The ASEAN bloc remains distinctly uncomfortable with anything that isn’t to do with positive trade and economic integration. Brunei, the chair of the Association of Southeast Asian Nations this year, hates holding the position. And those on the ground anticipate that Beijing also seeks rapid stabilization. The sense from regional officialdom – with local civil society naturally objecting – is if there’s a quick fix, why not take it?
Or is it because of an assertion that the Myanmar protesters are fighting an unwinnable battle and are better off ceding defeat to stave off worse bloodshed? If this is their argument, and it is intimated in their articles, they ought to state it explicitly.
And maybe that is the case. But who has the right to say if it is winnable and unwinnable? And what right does the international community have to essentially deny the protesters their decision over this question?
“The situation in Myanmar,” Kausikan wrote, “is a congenial backdrop for poseurs around the world who enjoy striking sanctimonious attitudes – brave because safely beyond the reach of the Tatmadaw. Such people are beyond reason.” (One assumes he means: brave because they are safely beyond …)

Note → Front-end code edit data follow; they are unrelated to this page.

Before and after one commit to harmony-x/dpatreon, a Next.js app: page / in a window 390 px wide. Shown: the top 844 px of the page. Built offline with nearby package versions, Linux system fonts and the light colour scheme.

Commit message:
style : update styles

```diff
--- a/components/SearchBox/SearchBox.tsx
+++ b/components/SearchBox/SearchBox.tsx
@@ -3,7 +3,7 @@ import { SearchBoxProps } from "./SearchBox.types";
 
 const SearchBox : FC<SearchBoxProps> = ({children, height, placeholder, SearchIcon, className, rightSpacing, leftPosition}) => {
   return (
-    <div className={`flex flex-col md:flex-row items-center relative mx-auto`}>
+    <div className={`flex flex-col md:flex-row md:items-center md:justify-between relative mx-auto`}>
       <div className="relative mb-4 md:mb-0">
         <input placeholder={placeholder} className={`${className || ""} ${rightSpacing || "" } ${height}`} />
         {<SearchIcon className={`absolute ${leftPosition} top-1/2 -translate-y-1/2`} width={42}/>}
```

Grammar aside, the snarky remark at the apparent arrogance of liberals exposes an equally cynical position from these “realists,” who are imploring foreign powers to throw in the towel on behalf of the Myanmar protesters, for the sake of an easy life for the rest of the world.

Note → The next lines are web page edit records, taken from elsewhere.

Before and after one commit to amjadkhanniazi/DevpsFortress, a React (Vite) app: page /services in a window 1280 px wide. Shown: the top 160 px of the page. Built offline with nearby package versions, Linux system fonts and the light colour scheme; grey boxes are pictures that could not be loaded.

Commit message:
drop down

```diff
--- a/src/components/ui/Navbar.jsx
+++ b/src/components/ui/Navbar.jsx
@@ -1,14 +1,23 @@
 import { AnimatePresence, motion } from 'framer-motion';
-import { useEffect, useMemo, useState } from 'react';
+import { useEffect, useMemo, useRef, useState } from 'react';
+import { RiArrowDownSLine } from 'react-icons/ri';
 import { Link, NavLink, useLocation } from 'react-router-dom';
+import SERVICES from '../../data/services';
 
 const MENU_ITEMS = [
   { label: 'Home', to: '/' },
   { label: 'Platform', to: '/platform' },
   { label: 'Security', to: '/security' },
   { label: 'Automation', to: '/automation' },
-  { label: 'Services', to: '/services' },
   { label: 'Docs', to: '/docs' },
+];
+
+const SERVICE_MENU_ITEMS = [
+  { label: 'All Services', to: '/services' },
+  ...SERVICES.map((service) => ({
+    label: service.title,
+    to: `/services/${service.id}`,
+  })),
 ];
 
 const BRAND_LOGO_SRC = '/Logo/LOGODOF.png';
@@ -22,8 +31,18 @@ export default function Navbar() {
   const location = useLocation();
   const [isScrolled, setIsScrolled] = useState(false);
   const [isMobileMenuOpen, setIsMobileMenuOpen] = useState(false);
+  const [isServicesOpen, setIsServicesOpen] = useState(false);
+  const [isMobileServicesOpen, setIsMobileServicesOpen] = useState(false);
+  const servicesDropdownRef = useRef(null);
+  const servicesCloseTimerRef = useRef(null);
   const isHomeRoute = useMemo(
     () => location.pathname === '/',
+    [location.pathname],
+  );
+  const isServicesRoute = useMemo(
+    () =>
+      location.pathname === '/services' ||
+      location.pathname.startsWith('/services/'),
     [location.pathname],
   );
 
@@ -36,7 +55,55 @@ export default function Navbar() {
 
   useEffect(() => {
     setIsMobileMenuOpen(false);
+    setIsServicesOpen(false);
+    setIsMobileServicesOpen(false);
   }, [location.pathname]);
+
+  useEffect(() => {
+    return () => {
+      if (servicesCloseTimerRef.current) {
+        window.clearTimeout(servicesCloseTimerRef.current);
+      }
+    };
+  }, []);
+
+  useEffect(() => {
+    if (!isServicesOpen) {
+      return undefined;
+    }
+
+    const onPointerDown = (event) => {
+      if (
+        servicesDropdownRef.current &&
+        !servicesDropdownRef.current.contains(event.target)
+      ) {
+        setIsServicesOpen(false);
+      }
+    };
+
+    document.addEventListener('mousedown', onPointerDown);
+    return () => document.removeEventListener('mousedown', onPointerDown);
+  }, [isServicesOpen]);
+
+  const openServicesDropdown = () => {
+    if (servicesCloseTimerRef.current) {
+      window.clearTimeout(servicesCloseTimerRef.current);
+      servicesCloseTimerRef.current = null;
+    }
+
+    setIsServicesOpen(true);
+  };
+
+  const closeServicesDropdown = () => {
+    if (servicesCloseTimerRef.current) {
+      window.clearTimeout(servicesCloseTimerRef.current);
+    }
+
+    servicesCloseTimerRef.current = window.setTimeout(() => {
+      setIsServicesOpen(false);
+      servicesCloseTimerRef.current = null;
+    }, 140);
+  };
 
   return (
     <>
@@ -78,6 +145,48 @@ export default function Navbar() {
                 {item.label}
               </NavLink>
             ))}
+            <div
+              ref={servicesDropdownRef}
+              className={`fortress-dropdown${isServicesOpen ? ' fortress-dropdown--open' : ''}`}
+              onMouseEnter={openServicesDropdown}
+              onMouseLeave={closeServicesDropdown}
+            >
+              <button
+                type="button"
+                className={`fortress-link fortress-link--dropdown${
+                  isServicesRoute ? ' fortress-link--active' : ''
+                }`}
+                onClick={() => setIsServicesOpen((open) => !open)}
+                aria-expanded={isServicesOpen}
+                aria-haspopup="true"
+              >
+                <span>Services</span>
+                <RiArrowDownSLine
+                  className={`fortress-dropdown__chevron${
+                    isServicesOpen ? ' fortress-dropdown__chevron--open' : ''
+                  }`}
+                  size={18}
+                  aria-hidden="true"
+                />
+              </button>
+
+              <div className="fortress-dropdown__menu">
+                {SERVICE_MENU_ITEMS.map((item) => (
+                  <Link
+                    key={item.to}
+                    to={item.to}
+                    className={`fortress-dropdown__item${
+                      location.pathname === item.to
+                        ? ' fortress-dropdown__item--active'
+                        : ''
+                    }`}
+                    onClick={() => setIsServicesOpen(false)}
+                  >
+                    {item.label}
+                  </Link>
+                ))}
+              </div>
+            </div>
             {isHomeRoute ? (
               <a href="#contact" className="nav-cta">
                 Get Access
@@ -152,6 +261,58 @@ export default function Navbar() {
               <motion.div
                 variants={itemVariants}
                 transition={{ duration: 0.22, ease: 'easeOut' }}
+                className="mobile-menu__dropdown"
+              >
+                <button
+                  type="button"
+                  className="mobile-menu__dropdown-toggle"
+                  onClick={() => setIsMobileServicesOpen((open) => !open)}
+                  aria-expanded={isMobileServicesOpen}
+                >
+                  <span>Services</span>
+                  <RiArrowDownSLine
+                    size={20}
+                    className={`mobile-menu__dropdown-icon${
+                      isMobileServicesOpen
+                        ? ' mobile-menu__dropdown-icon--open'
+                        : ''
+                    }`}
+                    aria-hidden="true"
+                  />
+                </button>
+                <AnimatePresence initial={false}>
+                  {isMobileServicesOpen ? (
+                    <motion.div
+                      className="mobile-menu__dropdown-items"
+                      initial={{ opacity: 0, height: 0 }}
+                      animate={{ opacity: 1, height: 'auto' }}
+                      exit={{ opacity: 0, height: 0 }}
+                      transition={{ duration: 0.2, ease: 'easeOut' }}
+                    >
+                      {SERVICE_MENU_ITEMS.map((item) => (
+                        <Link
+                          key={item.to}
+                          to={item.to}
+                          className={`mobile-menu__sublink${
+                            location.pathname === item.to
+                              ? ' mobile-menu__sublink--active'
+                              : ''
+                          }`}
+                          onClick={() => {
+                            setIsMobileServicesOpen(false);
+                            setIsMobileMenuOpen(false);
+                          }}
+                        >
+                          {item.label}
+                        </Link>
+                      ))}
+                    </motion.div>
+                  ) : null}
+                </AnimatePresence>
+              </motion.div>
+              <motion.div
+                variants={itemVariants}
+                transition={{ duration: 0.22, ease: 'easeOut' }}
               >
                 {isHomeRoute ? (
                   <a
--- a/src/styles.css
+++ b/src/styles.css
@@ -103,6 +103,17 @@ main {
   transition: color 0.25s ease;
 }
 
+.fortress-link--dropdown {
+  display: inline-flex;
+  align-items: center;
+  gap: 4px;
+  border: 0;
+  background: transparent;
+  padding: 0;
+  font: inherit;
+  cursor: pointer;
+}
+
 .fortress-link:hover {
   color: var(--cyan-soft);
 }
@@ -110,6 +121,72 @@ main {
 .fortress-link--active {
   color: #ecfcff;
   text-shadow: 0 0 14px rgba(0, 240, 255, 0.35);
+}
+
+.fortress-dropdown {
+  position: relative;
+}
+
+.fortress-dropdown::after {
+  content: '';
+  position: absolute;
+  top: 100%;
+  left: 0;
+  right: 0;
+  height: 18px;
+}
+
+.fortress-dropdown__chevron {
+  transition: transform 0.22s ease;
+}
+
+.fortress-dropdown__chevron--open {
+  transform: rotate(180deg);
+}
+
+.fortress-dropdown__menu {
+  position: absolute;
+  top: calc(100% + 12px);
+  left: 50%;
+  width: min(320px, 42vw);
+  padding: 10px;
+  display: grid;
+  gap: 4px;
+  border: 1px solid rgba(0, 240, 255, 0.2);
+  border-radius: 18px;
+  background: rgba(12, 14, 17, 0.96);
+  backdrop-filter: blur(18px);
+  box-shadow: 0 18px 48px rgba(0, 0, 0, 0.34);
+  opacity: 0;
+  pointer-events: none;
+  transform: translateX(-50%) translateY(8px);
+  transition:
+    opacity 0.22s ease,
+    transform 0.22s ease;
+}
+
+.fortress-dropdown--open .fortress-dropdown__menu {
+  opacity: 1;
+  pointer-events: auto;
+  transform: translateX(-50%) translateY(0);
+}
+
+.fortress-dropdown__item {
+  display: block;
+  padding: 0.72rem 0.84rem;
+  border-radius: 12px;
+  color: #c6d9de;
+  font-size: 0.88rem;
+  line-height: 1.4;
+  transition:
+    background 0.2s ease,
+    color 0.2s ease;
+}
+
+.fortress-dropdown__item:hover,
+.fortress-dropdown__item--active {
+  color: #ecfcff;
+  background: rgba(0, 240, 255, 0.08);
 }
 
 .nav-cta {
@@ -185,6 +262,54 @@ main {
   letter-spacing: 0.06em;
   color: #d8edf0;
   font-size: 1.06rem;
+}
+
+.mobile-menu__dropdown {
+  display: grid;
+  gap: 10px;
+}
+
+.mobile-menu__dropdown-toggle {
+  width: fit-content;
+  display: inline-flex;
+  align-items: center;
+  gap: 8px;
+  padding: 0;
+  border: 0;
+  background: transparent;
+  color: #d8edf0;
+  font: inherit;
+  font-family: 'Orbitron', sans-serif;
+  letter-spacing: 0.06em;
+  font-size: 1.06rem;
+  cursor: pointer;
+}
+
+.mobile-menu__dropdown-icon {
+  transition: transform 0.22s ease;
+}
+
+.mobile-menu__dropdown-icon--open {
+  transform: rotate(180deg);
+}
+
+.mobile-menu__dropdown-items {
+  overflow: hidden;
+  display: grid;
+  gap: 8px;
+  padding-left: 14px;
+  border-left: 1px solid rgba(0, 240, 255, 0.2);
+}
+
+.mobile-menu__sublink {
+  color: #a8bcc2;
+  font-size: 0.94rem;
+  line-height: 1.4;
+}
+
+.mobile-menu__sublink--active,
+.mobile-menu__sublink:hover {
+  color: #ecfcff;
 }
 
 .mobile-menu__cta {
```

“The clear conclusion … is that the Myanmar crisis is far from ripe, and that is at a stage where precipitous action by external parties could be very dangerous,” Kausikan wrote.
Granted, and if his argument is that the US and European Union should be honest with the protesters about how little they are prepared to help, then I am in complete agreement. But that is not the same thing as arguing that Washington ought to now abandon the protesters by tacitly accepting the junta as the new legitimate government.
And how are Hayton and Kausikan (men safely beyond the reach of the Tatmadaw, too) not calling for the intervention of foreign powers in Myanmar’s domestic affairs? To accept the junta as legitimate is to intervene, as the international community would fundamentally change the political dynamics within the country by accepting the one thing the protesters are fighting against.
One hears the faint whiff of something else going on in the arguments, as well. “The restoration of ‘democracy’ – as the West understands that protean term – should therefore not be the goal of Western policies vis-à-vis Myanmar,” Kausikan wrote.
He would be wise to explain what he actually considers democracy to mean, and why he feels the need to write democracy in quotation marks on each occasion. Yet he doesn’t pause to consider what the average Myanmar protester might understand that “protean” word to mean. Perhaps, for the average protester, it means the autonomy to decide when they should fight for their own liberty and when (or if) they should admit defeat.
Hayton is cynical, too. He wrote: “Remarkable as it sounds, this could be a moment for the US and China to find some common ground. Neither wishes to see instability in Myanmar. Both could be happy with an outcome that avoids a lingering international stalemate. Could some kind of joint initiative open a door to an improved relationship between the two superpowers?”
The Myanmar protesters may not find comfort that their bloodshed finally allowed Washington and Beijing to cooperate on something, that being sanctifying the junta and killing dead any hope of democracy in Myanmar for the next few decades. “This is a moment of crisis, but could it also be a moment of opportunity?” Crisis for the Myanmar protesters and opportunity for the superpowers, indeed.
David Hutt is a political journalist based between the Czech Republic and Britain. Between 2014 and 2019, he was based in Cambodia, covering Southeast Asian affairs. He is Southeast Asia columnist for The Diplomat and a regular contributor to Asia Times, including the column Free Thoughts. He reports on European political affairs and Europe-Asian relations. Follow him on Twitter @davidhuttjourno.